A lot of the industry were sceptical as they entered the Assen TT circuit late last week, for the sixteenth MXGP fixture for 2015. I’ll admit that I too was a little unsure of what I would find. I’ve never been to a GP like this before (aside from Qatar, which is a unique beast), but had heard the horror stories surrounding the GP at Lausitzring in 2013 and events before that.
However, I was pleasantly surprised. I imagine it wasn’t amazing to watch on TV, especially as they entered the back section, but being there in person isn’t bad at all. That is not to say there isn’t work that can be done to make this a better event in the future, as there were various minor flaws. For instance, some complained that the track was too short (lap times were comfortably below 1:40 for the most part) and a little one-lined.
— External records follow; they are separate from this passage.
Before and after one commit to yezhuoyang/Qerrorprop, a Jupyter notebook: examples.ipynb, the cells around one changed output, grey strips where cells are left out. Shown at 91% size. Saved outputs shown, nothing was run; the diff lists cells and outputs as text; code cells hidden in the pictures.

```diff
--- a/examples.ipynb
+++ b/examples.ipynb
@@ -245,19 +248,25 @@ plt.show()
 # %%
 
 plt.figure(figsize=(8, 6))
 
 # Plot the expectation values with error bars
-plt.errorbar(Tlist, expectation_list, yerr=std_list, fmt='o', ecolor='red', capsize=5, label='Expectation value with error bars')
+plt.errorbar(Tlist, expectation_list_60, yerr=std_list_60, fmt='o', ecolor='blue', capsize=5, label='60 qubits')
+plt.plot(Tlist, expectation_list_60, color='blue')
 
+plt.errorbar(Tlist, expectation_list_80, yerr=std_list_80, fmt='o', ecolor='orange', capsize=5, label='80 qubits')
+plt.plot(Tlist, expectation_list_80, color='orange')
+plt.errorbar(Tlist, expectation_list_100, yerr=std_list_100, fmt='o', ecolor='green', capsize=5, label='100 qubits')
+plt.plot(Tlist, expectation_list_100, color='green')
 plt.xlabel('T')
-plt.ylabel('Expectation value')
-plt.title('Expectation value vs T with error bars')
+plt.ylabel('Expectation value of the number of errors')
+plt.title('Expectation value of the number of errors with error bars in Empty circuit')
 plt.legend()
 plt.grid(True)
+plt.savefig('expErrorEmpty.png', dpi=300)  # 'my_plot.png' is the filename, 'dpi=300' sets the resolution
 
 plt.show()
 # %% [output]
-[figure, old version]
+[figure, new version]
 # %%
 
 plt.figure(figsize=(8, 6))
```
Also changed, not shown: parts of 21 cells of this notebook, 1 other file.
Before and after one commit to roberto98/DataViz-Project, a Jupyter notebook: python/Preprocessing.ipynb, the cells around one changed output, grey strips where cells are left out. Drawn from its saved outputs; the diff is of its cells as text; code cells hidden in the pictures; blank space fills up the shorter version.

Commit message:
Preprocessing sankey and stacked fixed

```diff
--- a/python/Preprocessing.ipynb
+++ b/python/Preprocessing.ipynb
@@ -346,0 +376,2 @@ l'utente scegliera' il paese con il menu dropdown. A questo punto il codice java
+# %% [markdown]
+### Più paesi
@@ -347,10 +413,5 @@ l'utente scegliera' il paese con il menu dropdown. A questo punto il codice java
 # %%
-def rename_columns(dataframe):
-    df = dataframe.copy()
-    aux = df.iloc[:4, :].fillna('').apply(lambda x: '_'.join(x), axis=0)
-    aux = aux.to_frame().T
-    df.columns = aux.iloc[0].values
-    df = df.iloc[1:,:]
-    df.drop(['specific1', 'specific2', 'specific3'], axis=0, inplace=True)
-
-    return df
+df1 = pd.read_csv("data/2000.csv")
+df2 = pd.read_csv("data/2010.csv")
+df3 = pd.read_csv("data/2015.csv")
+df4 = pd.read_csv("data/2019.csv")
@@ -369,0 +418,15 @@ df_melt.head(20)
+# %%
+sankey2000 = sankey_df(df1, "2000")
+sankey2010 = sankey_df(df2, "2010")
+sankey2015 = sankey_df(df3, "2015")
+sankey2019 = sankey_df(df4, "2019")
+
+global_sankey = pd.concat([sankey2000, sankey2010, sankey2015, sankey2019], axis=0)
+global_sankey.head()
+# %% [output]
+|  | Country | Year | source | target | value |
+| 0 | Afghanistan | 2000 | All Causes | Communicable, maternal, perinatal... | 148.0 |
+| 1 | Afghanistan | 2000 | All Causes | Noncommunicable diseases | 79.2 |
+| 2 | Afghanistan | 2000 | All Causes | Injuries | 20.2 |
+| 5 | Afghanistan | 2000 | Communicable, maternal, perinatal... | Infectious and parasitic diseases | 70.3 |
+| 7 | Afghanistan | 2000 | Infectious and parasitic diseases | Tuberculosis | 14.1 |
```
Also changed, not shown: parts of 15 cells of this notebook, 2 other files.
The beauty of this race is that the track no longer exists – it’s gone. Consequently when the event returns, they can start again and rectify those issues. They can play around with the layout and maintain interest each year, as it’ll be a new experience. This probably doesn’t sound too good to you if you love a bit of history, but we already have rounds that are full of nostalgia. Don’t worry, they are not going anywhere.
One of the things that I believe made Assen a success was the fact that it was sand, as that enabled a flat, man-made track to become gnarly and represent ‘real’ motocross. If it was hard-pack, it would have been fairly lacklustre and you would have heard more complaints from everyone. This was the first time a race like this has been held with a sand track and, if they are going to push for more of these, I think this is the direction they need to go.
The first half of the circuit, where the riders rode right alongside the grandstands, was unique and added to the experience. Hearing the crowd erupt as Coldenhoff and Pootjes led the way was incredible and something that is perhaps lost when everyone is spread out around a field. This is something that would also need to be replicated at events of this nature in the future, as the second half of the track left a lot to be desired. Fans didn’t really venture out there though, so that didn’t really matter.
Speaking of the fans, there was a great turnout. The grandstands were full, which is something I honestly didn’t think would happen, and there seemed to be a buzz surrounding the event. This is thanks, in part, to the promotion put in during the lead up to the race. They held a parade through the middle of Assen, a signing, had posters up all over town and made the type of effort that all promoters should. Perhaps that is a part of the forward-thinking that comes with a ‘new look’ event like the Assen MXGP round.
If you’re not a fan of this type of race, then I think you will unfortunately have to get used to it. Will the calendar eventually be full of man-made circuits with great infrastructure? I highly doubt it, but some of the rounds will be. Isn’t that what the FIM Motocross World Championship is all about though? Each week the track and surroundings are different, so the eventual champ has to learn to master each setting.
Words: Lewis Phillips | Image: ConwayMX